Provided information below:

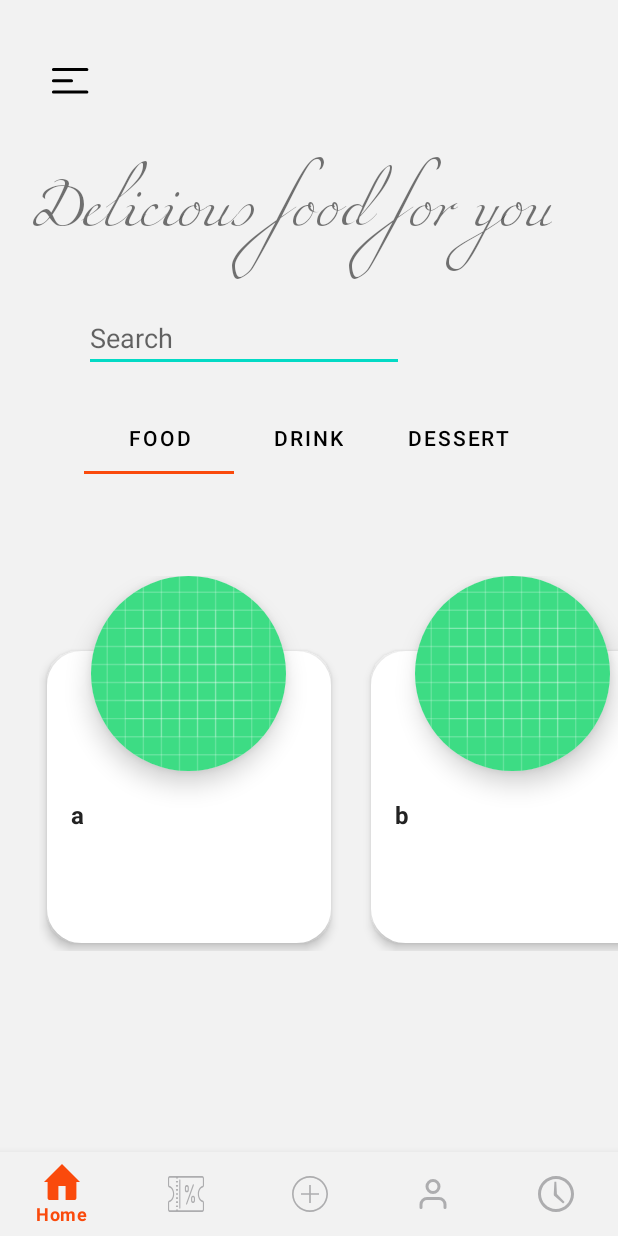
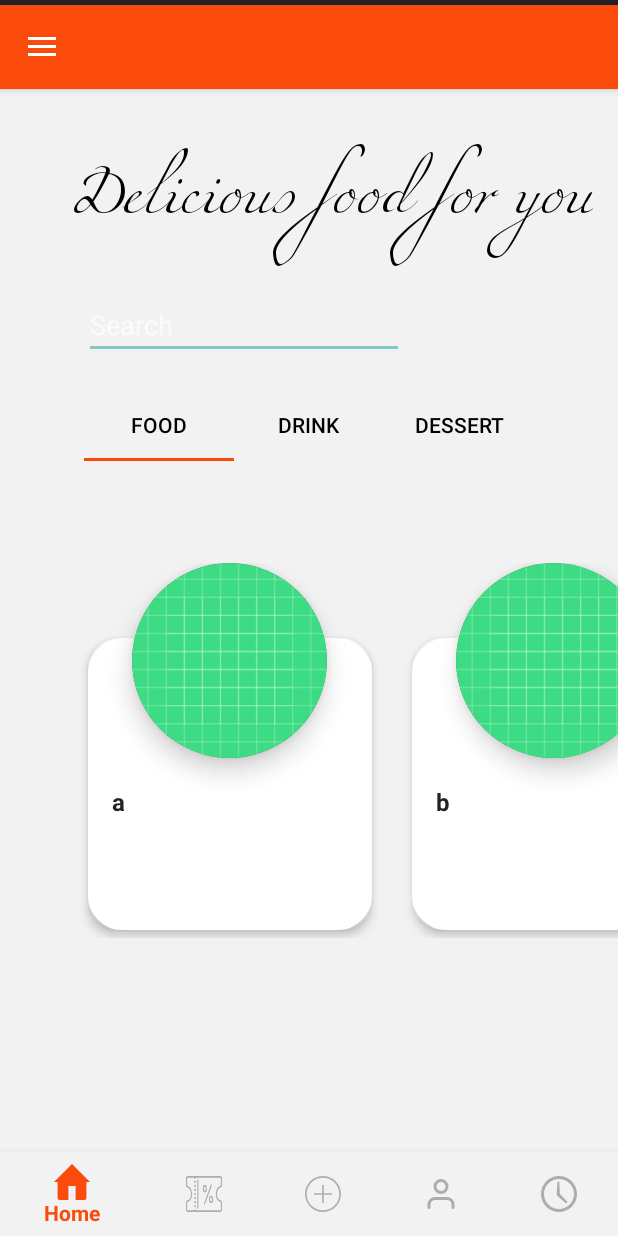
Before and after one commit to okbayby22/FinalProjectMobile, an Android app: the HomePage screen opened directly, with no data from a screen before it, on a phone screen of 412 x 824 dp. Run offline under Robolectric (Android 15) with nearby library versions, the phone set to English and light mode, and no system bars.

Commit message:
[HuyNHT]_Add update profile funtion

```diff
--- a/PRM_Subject/FinalProjectApp/BuffetRestaurent/app/build.gradle
+++ b/PRM_Subject/FinalProjectApp/BuffetRestaurent/app/build.gradle
@@ -34,6 +34,7 @@ dependencies {
     implementation 'com.google.android.material:material:1.3.0'
     implementation 'androidx.constraintlayout:constraintlayout:2.0.4'
     implementation 'androidx.legacy:legacy-support-v4:1.0.0'
+    implementation 'org.jetbrains:annotations:15.0'
     testImplementation 'junit:junit:4.+'
     androidTestImplementation 'androidx.test.ext:junit:1.1.2'
     androidTestImplementation 'androidx.test.espresso:espresso-core:3.3.0'
--- a/PRM_Subject/FinalProjectApp/BuffetRestaurent/app/src/main/java/com/example/buffetrestaurent/Controler/HomePage.java
+++ b/PRM_Subject/FinalProjectApp/BuffetRestaurent/app/src/main/java/com/example/buffetrestaurent/Controler/HomePage.java
@@ -1,7 +1,11 @@
 package com.example.buffetrestaurent.Controler;
 
 import androidx.annotation.NonNull;
+import androidx.appcompat.app.ActionBarDrawerToggle;
 import androidx.appcompat.app.AppCompatActivity;
+import androidx.appcompat.widget.Toolbar;
+import androidx.core.view.GravityCompat;
+import androidx.drawerlayout.widget.DrawerLayout;
 import androidx.fragment.app.Fragment;
 import androidx.recyclerview.widget.DefaultItemAnimator;
 import androidx.recyclerview.widget.LinearLayoutManager;
@@ -11,22 +15,31 @@ import androidx.viewpager2.widget.ViewPager2;
 import android.content.Intent;
 import android.os.Bundle;
 import android.view.MenuItem;
+import android.view.Window;
+
 
 import com.example.buffetrestaurent.AddReservation;
 import com.example.buffetrestaurent.Model.Food;
 import com.example.buffetrestaurent.R;
 import com.google.android.material.bottomnavigation.BottomNavigationView;
+import com.google.android.material.navigation.NavigationView;
 import com.google.android.material.tabs.TabLayout;
 import com.google.android.material.tabs.TabLayoutMediator;
 
 import java.util.ArrayList;
 import java.util.List;
 
-public class HomePage extends AppCompatActivity {
+
+public class HomePage extends AppCompatActivity implements NavigationView.OnNavigationItemSelectedListener {
     TabLayout homepageTabLayout;
     ViewPager2 tabView;
     FoodTabAdapter foodTabAdapter;
     BottomNavigationView bottomNavigationView;
+    DrawerLayout homepageDrawer;
+    NavigationView homepageNavigationView;
+    Toolbar homepageToolBar;
+
+    String userEmail;
 
     @Override
     protected void onCreate(Bundle savedInstanceState) {
@@ -36,8 +49,21 @@ public class HomePage extends AppCompatActivity {
         homepageTabLayout=findViewById(R.id.homepage_FoodTabBar);
         tabView=findViewById(R.id.homepage_ViewPage);
         bottomNavigationView=findViewById(R.id.bottom_navigation);
+        homepageDrawer=findViewById(R.id.homepage_drawView);
+        homepageNavigationView=findViewById(R.id.homepage_navView);
+        homepageToolBar=findViewById(R.id.toolbar);
 
-        getSupportActionBar().hide();
+        userEmail= getIntent().getStringExtra("USER_EMAIL");
+
+        setSupportActionBar(homepageToolBar);
+        getSupportActionBar().setTitle("");
+        ActionBarDrawerToggle toggle=new ActionBarDrawerToggle(this,homepageDrawer,homepageToolBar,R.string.strOpenMenu,R.string.strCloseMenu);
+        homepageDrawer.addDrawerListener(toggle);
+        toggle.syncState();
+
+        homepageNavigationView.setNavigationItemSelectedListener(this);
+        homepageNavigationView.bringToFront();
+        //getSupportActionBar().hide();
 
         foodTabAdapter=new FoodTabAdapter(this);
         tabView.setAdapter(foodTabAdapter);
@@ -85,4 +111,33 @@ public class HomePage extends AppCompatActivity {
         });
     }
 
+    @Override
+    public void onBackPressed() {
+        if(homepageDrawer.isDrawerOpen(GravityCompat.START)){
+            homepageDrawer.closeDrawer(GravityCompat.START);
+        }
+        else
+        {
+            super.onBackPressed();
+        }
+    }
+
+    @Override
+    public boolean onNavigationItemSelected(@NonNull @org.jetbrains.annotations.NotNull MenuItem item) {
+        switch (item.getItemId()){
+            case R.id.mainmenu_btnprofile:
+                Intent intent=new Intent(this,UserProfile.class);
+                intent.putExtra("USER_EMAIL", userEmail);
+                startActivity(intent);
+                break;
+            case R.id.mainmenu_btnReserHis:
+                break;
+            case R.id.mainmenu_btnMyDiscount:
+                break;
+            case R.id.mainmenu_btnChangePass:
+                break;
+        }
+        homepageDrawer.closeDrawer(GravityCompat.START);
+        return true;
+    }
 }
--- a/PRM_Subject/FinalProjectApp/BuffetRestaurent/app/src/main/java/com/example/buffetrestaurent/Model/signInFragment.java
+++ b/PRM_Subject/FinalProjectApp/BuffetRestaurent/app/src/main/java/com/example/buffetrestaurent/Model/signInFragment.java
@@ -99,8 +99,11 @@ public class signInFragment extends Fragment {
                                 Toast.makeText(v.getContext(),"Sign In successful !",Toast.LENGTH_LONG).show();
                                 txtError.setText("");
                                 //intent : transfer to insert_teacher_actitvity
+                                String userEmail=txtEmail.getText().toString();
+                                txtEmail.setText("");
+                                txtPass.setText("");
                                 Intent intent = new Intent(v.getContext() , HomePage.class );
-                                //intent.putExtra("emailUser", txtEmail.getText().toString());
+                                intent.putExtra("USER_EMAIL", userEmail);
                                 startActivity(intent);
                             }
                             else{
--- /dev/null
+++ b/PRM_Subject/FinalProjectApp/BuffetRestaurent/app/src/main/res/drawable/changepass_icon.xml
@@ -0,0 +1,12 @@
+<?xml version="1.0" encoding="utf-8"?>
+<vector xmlns:android="http://schemas.android.com/apk/res/android"
+    android:width="20dp"
+    android:height="20dp"
+    android:viewportWidth="20"
+    android:viewportHeight="20">
+    <group>
+        <path
+            android:fillColor="#FFF"
+            android:pathData="M10 19.2c-1.08-0.52-2.07-1.08-2.96-1.67c-0.88-0.59-1.66-1.15-2.32-1.69c-0.66-0.53-1.25-1.17-1.75-1.9c-0.5-0.75-0.91-1.39-1.25-1.93c-0.33-0.54-0.6-1.26-0.82-2.15c-0.23-0.88-0.4-1.61-0.51-2.18c-0.12-0.57-0.2-1.39-0.27-2.45c-0.05-1.06-0.09-1.9-0.1-2.5V0c0 0.33 0.49 0.6 1.46 0.84C2.46 1.08 3.63 1.2 5.01 1.2s2.56-0.12 3.53-0.36C9.52 0.61 10.01 0.32 10.01 0c0 0.33 0.49 0.6 1.46 0.84C12.45 1.08 13.62 1.2 15 1.2s2.56-0.12 3.53-0.36C19.51 0.61 20 0.32 20 0l-0.01 2.74c0 0.6-0.04 1.43-0.1 2.5c-0.06 1.05-0.15 1.87-0.26 2.44c-0.12 0.57-0.29 1.3-0.51 2.18c-0.22 0.89-0.5 1.6-0.83 2.15c-0.33 0.54-0.75 1.18-1.25 1.92s-1.08 1.38-1.74 1.91c-0.67 0.54-1.44 1.1-2.33 1.7c-0.88 0.58-1.87 1.14-2.96 1.66zm0-16.8C10 2.73 9.65 3 8.9 3.24C8.18 3.48 7.3 3.6 6.27 3.6c-0.7 0-1.4-0.06-2.09-0.17c-0.69-0.11-1.24-0.26-1.65-0.45c0 0.99 0 1.78 0.03 2.38c0.03 0.6 0.1 1.32 0.19 2.15c0.1 0.83 0.24 1.52 0.44 2.05c0.2 0.54 0.47 1.15 0.84 1.82c0.36 0.68 0.8 1.26 1.33 1.76s1.18 1.02 1.97 1.56c0.78 0.54 1.67 1.04 2.69 1.5V2.4z"/>
+    </group>
+</vector>
--- /dev/null
+++ b/PRM_Subject/FinalProjectApp/BuffetRestaurent/app/src/main/res/drawable/discount_menu_icon.xml
@@ -0,0 +1,13 @@
+<?xml version="1.0" encoding="utf-8"?>
+<vector xmlns:android="http://schemas.android.com/apk/res/android"
+    android:width="24dp"
+    android:height="24dp"
+    android:viewportWidth="24"
+    android:viewportHeight="24">
+    <path
+        android:fillColor="#FFF"
+        android:pathData="M21.41 11.58l-9-9C12.05 2.22 11.55 2 11 2H4C2.9 2 2 2.9 2 4v7c0 0.55 0.22 1.05 0.59 1.42l9 9C11.95 21.78 12.45 22 13 22c0.55 0 1.05-0.22 1.41-0.59l7-7C21.78 14.05 22 13.55 22 13c0-0.55-0.23-1.06-0.59-1.42zM13 20.01L4 11V4h7V3.99l9 9l-7 7.02z"/>
+    <path
+        android:fillColor="#FFF"
+        android:pathData="M6.5 8C7.33 8 8 7.33 8 6.5S7.33 5 6.5 5S5 5.67 5 6.5S5.67 8 6.5 8z"/>
+</vector>
--- /dev/null
+++ b/PRM_Subject/FinalProjectApp/BuffetRestaurent/app/src/main/res/drawable/profile_icon.xml
@@ -0,0 +1,15 @@
+<?xml version="1.0" encoding="utf-8"?>
+<vector xmlns:android="http://schemas.android.com/apk/res/android"
+    android:width="24dp"
+    android:height="24dp"
+    android:viewportWidth="24"
+    android:viewportHeight="24">
+    <path
+        android:fillColor="#FFF"
+        android:fillType="evenOdd"
+        android:pathData="M16 9c0 1.06-0.42 2.08-1.17 2.83S13.06 13 12 13s-2.08-0.42-2.83-1.17S8 10.06 8 9s0.42-2.08 1.17-2.83S10.94 5 12 5s2.08 0.42 2.83 1.17S16 7.94 16 9zm-2 0c0 0.53-0.21 1.04-0.59 1.41C13.04 10.8 12.53 11 12 11c-0.53 0-1.04-0.21-1.41-0.59C10.2 10.04 10 9.53 10 9c0-0.53 0.21-1.04 0.59-1.41C10.96 7.2 11.47 7 12 7c0.53 0 1.04 0.21 1.41 0.59C13.8 7.96 14 8.47 14 9z"/>
+    <path
+        android:fillColor="#FFF"
+        android:fillType="evenOdd"
+        android:pathData="M12 1C5.92 1 1 5.92 1 12c0 6.07 4.92 11 11 11c6.07 0 11-4.93 11-11c0-6.08-4.93-11-11-11zM3 12c0 2.09 0.71 4.01 1.9 5.54c0.85-1.1 1.93-2 3.17-2.6c1.24-0.62 2.61-0.94 4-0.94c1.36 0 2.71 0.3 3.94 0.9c1.23 0.6 2.3 1.48 3.15 2.56c0.86-1.14 1.45-2.46 1.7-3.87c0.25-1.4 0.16-2.85-0.25-4.22c-0.42-1.37-1.16-2.61-2.15-3.64c-1-1.02-2.23-1.8-3.58-2.26c-1.35-0.45-2.8-0.58-4.21-0.37c-1.41 0.21-2.76 0.76-3.92 1.59C5.6 5.52 4.65 6.62 4 7.89C3.34 9.16 3 10.57 3 12zm9 9c-2.07 0-4.07-0.7-5.67-2.01c0.64-0.93 1.5-1.68 2.5-2.2c1-0.52 2.1-0.8 3.23-0.79c1.12 0 2.21 0.26 3.2 0.77c1 0.5 1.85 1.25 2.5 2.15C16.13 20.27 14.1 21 12 21z"/>
+</vector>
--- /dev/null
+++ b/PRM_Subject/FinalProjectApp/BuffetRestaurent/app/src/main/res/drawable/reservation_icon.xml
@@ -0,0 +1,10 @@
+<?xml version="1.0" encoding="utf-8"?>
+<vector xmlns:android="http://schemas.android.com/apk/res/android"
+    android:width="26dp"
+    android:height="26dp"
+    android:viewportWidth="26"
+    android:viewportHeight="26">
+    <path
+        android:fillColor="#FFF"
+        android:pathData="M3.25 6.69c-0.22 0-0.42 0.08-0.57 0.24C2.52 7.08 2.44 7.28 2.44 7.5c0 0.22 0.08 0.42 0.24 0.57c0.15 0.16 0.35 0.24 0.57 0.24h1.8l2.14 8.53c0.18 0.73 0.82 1.22 1.57 1.22h10.13c0.74 0 1.36-0.48 1.55-1.2l2.1-7.73h-1.7l-1.95 7.3H8.76L6.63 7.92c-0.09-0.35-0.3-0.66-0.58-0.89c-0.28-0.22-0.64-0.33-1-0.33h-1.8zm14.63 11.37c-1.34 0-2.44 1.1-2.44 2.44c0 1.34 1.1 2.44 2.44 2.44c1.33 0 2.43-1.1 2.43-2.44c0-1.34-1.1-2.44-2.43-2.44zm-7.32 0c-1.33 0-2.44 1.1-2.44 2.44c0 1.34 1.1 2.44 2.44 2.44c1.34 0 2.44-1.1 2.44-2.44c0-1.34-1.1-2.44-2.44-2.44zM13 6.7v4.06h-2.44L13.81 14l3.25-3.25h-2.43V6.69H13zm-2.44 13c0.46 0 0.81 0.35 0.81 0.81c0 0.46-0.35 0.81-0.8 0.81c-0.47 0-0.82-0.35-0.82-0.81c0-0.46 0.35-0.81 0.81-0.81zm7.31 0c0.46 0 0.82 0.35 0.82 0.81c0 0.46-0.36 0.81-0.82 0.81c-0.45 0-0.8-0.35-0.8-0.81c0-0.46 0.35-0.81 0.8-0.81z"/>
+</vector>
--- a/PRM_Subject/FinalProjectApp/BuffetRestaurent/app/src/main/res/layout/activity_home_page.xml
+++ b/PRM_Subject/FinalProjectApp/BuffetRestaurent/app/src/main/res/layout/activity_home_page.xml
@@ -1,42 +1,45 @@
 <?xml version="1.0" encoding="utf-8"?>
-<androidx.constraintlayout.widget.ConstraintLayout xmlns:android="http://schemas.android.com/apk/res/android"
+<androidx.drawerlayout.widget.DrawerLayout xmlns:android="http://schemas.android.com/apk/res/android"
     xmlns:app="http://schemas.android.com/apk/res-auto"
     xmlns:tools="http://schemas.android.com/tools"
     android:layout_width="match_parent"
     android:layout_height="match_parent"
     android:background="@color/ThemeBackground"
-    tools:context=".Controler.HomePage">
-
-    <Button
-        android:id="@+id/homepage_btnMenuProfile"
+    tools:context=".Controler.HomePage"
+    android:fitsSystemWindows="true"
+    tools:openDrawer="start"
+    android:id="@+id/homepage_drawView"
+    >
+    <com.google.android.material.navigation.NavigationView
         android:layout_width="wrap_content"
-        android:layout_height="wrap_content"
-        android:layout_marginStart="17dp"
-        android:layout_marginLeft="17dp"
-        android:layout_marginTop="30dp"
-        android:layout_marginEnd="306dp"
-        android:layout_marginRight="306dp"
-        android:textColor="@color/black"
-        app:backgroundTint="@color/ThemeBackground"
-        app:icon="@drawable/menu_icon"
-        app:iconTint="@color/black"
-        app:layout_constraintEnd_toEndOf="parent"
-        app:layout_constraintStart_toStartOf="parent"
-        app:layout_constraintTop_toTopOf="parent"
-        android:background="@android:color/transparent"
+        android:layout_height="match_parent"
+        android:id="@+id/homepage_navView"
+        android:layout_gravity="start"
+        app:menu="@menu/main_menu"
+        android:fitsSystemWindows="true"
+        android:background="@color/Theme"
+        app:itemTextColor="@color/white"
+        app:itemIconTint="@color/white"
         />
+    <androidx.constraintlayout.widget.ConstraintLayout
+        android:layout_height="match_parent"
+        android:layout_width="match_parent"
+        >
 
         <TextView
             android:id="@+id/homepage_txtStoreSlogan"
             android:layout_width="wrap_content"
             android:layout_height="wrap_content"
-        android:layout_marginTop="20dp"
+            android:layout_marginStart="45dp"
+            android:layout_marginLeft="45dp"
+            android:layout_marginTop="30dp"
             android:fontFamily="@font/miama"
             android:text="@string/strSlogan"
+            android:textColor="@color/black"
             android:textSize="60dp"
             android:textStyle="italic"
-        app:layout_constraintStart_toStartOf="@+id/homepage_btnMenuProfile"
-        app:layout_constraintTop_toBottomOf="@+id/homepage_btnMenuProfile" />
+            app:layout_constraintStart_toStartOf="parent"
+            app:layout_constraintTop_toBottomOf="@+id/appBarLayout" />
 
         <EditText
             android:id="@+id/editTextTextPersonName"
@@ -83,4 +86,26 @@
             app:itemTextColor="@drawable/bottom_nav_icon_color_selector"
             />
 
+        <com.google.android.material.appbar.AppBarLayout
+            android:id="@+id/appBarLayout"
+            android:layout_width="match_parent"
+            android:layout_height="wrap_content"
+            app:layout_constraintEnd_toEndOf="parent"
+            app:layout_constraintStart_toStartOf="parent"
+            app:layout_constraintTop_toTopOf="parent">
+
+            <androidx.appcompat.widget.Toolbar
+                android:id="@+id/toolbar"
+                android:layout_width="match_parent"
+                android:layout_height="wrap_content"
+                android:layout_marginTop="3dp"
+                android:background="@color/Theme"
+                android:minHeight="?attr/actionBarSize"
+                android:theme="?attr/actionBarTheme"
+                app:layout_constraintStart_toStartOf="parent"
+                app:layout_constraintTop_toTopOf="parent" />
+        </com.google.android.material.appbar.AppBarLayout>
     </androidx.constraintlayout.widget.ConstraintLayout>
+
+
+</androidx.drawerlayout.widget.DrawerLayout>
--- /dev/null
+++ b/PRM_Subject/FinalProjectApp/BuffetRestaurent/app/src/main/res/menu/main_menu.xml
@@ -0,0 +1,28 @@
+<?xml version="1.0" encoding="utf-8"?>
+<menu xmlns:android="http://schemas.android.com/apk/res/android">
+    <group android:checkableBehavior="single">
+        <item android:id="@+id/mainmenu_btnprofile"
+            android:title="@string/strProfile"
+            android:icon="@drawable/profile_icon"
+            />
+    </group>
+    <group android:checkableBehavior="single">
+        <item android:id="@+id/mainmenu_btnReserHis"
+            android:title="@string/strReserHis"
+            android:icon="@drawable/reservation_icon"/>
+    </group>
+    <group android:checkableBehavior="single">
+        <item android:id="@+id/mainmenu_btnMyDiscount"
+            android:title="@string/strDiscountHis"
+            android:icon="@drawable/discount_menu_icon"/>
+    </group>
+    <group android:checkableBehavior="single">
+        <item android:id="@+id/mainmenu_btnChangePass"
+            android:title="@string/strChangePass"
+            android:icon="@drawable/changepass_icon"/>
+    </group>
+
+
+
+
+</menu>
--- a/PRM_Subject/FinalProjectApp/BuffetRestaurent/app/src/main/res/values/strings.xml
+++ b/PRM_Subject/FinalProjectApp/BuffetRestaurent/app/src/main/res/values/strings.xml
@@ -14,4 +14,14 @@
     <string name="strFood">Food</string>
     <string name="strDrink">Drink</string>
     <string name="strDessert">Dessert</string>
+    <string name="strProfile">Profile</string>
+    <string name="strDiscountHis">My Discount</string>
+    <string name="strChangePass">Change Password</string>
+    <string name="strReserHis">Reservation History</string>
+    <string name="strOpenMenu">Open</string>
+    <string name="strCloseMenu">Close</string>
+    <string name="strName">Name</string>
+    <string name="strPhone">Phone</string>
+    <string name="strAddress">Address</string>
+
 </resources>
--- a/PRM_Subject/FinalProjectApp/BuffetRestaurent/app/src/main/res/values/styles.xml
+++ b/PRM_Subject/FinalProjectApp/BuffetRestaurent/app/src/main/res/values/styles.xml
@@ -11,4 +11,8 @@
         <item name="colorPrimary">@color/Theme</item>
         <item name="colorOnPrimary">@color/onPrimary</item>
     </style>
+    <style name="Theme.AppCompat.NoActionBar">
+        <item name="windowActionBar">false</item>
+        <item name="windowNoTitle">true</item>
+    </style>
 </resources>
--- a/PRM_Subject/FinalProjectApp/BuffetRestaurent/app/src/main/res/values/themes.xml
+++ b/PRM_Subject/FinalProjectApp/BuffetRestaurent/app/src/main/res/values/themes.xml
@@ -2,8 +2,8 @@
     <!-- Base application theme. -->
     <style name="Theme.BuffetRestaurent" parent="Theme.MaterialComponents.DayNight.DarkActionBar">
         <!-- Primary brand color. -->
-        <item name="colorPrimary">@color/purple_500</item>
-        <item name="colorPrimaryVariant">@color/purple_700</item>
+        <item name="colorPrimary">@color/Theme</item>
+        <item name="colorPrimaryVariant">@color/Theme</item>
         <item name="colorOnPrimary">@color/white</item>
         <!-- Secondary brand color. -->
         <item name="colorSecondary">@color/teal_200</item>
--- a/PRM_Subject/Server/ProjectFinalMobile/src/main/resources/application.properties
+++ b/PRM_Subject/Server/ProjectFinalMobile/src/main/resources/application.properties
@@ -1,5 +1,5 @@
 spring.datasource.driver-class-name=com.mysql.cj.jdbc.Driver
 spring.datasource.url= jdbc:mysql://localhost:3306/finalprojectmobile?useSSL=false&serverTimezone=UTC
 spring.datasource.username=root
-spring.datasource.password=hailong123
+spring.datasource.password=
 spring.jpa.hibernate.ddl-auto= update
```
Also changed, not shown: PRM_Subject/FinalProjectApp/BuffetRestaurent/app/src/main/AndroidManifest.xml (+11 -6 lines), PRM_Subject/FinalProjectApp/BuffetRestaurent/app/src/main/java/com/example/buffetrestaurent/Controler/UserProfile.java (added, +149 -0 lines), PRM_Subject/FinalProjectApp/BuffetRestaurent/app/src/main/java/com/example/buffetrestaurent/Utils/CustomerService.java (+8 -0 lines), PRM_Subject/FinalProjectApp/BuffetRestaurent/app/src/main/res/layout/activity_user_profile.xml (added, +156 -0 lines), PRM_Subject/Server/ProjectFinalMobile/src/main/java/com/example/projectfinalmobile/controller/CustomerController.java (+10 -0 lines), PRM_Subject/Server/ProjectFinalMobile/src/main/java/com/example/projectfinalmobile/service/CustomerServiceImpl.java (+12 -0 lines). Lines whose indentation alone changed are shown as unchanged.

End of Provided information.

◆ What is expected ◆
Take each line of the material that contains the word "userEmail" and list it.

◆ Answer space ◆
+    String userEmail;
+        userEmail= getIntent().getStringExtra("USER_EMAIL");
+                intent.putExtra("USER_EMAIL", userEmail);
+                                String userEmail=txtEmail.getText().toString();
+                                intent.putExtra("USER_EMAIL", userEmail);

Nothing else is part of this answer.